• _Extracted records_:
'''
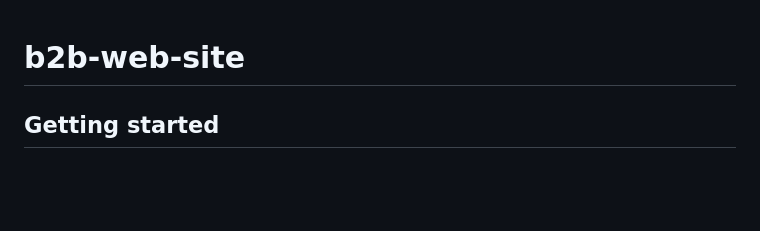
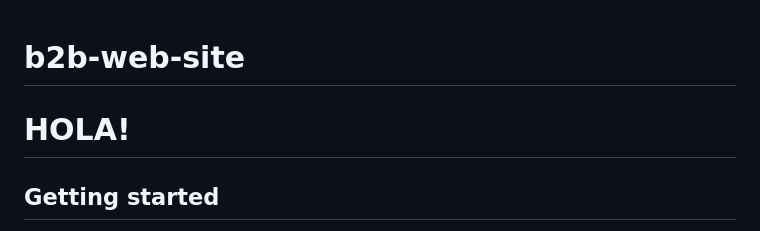
Before and after one commit to jorgeruizpro/web-b2b, a Markdown page: README.md, the part around the change. Rendered like a GitHub page; blank space fills up the shorter version.

Commit message:
probando cambios

```diff
--- a/README.md
+++ b/README.md
@@ -1,6 +1,6 @@
 # b2b-web-site
 
-
+# HOLA!
 
 ## Getting started
 
```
'''
• _WHAT TO DO_: Here the job is to repeat the entries verbatim while leaving all pictures out.

• _OUTPUT BELOW_:
Before and after one commit to jorgeruizpro/web-b2b, a Markdown page: README.md, the part around the change. Rendered like a GitHub page; blank space fills up the shorter version.

Commit message:
probando cambios

```diff
--- a/README.md
+++ b/README.md
@@ -1,6 +1,6 @@
 # b2b-web-site
 
-
+# HOLA!
 
 ## Getting started
 
```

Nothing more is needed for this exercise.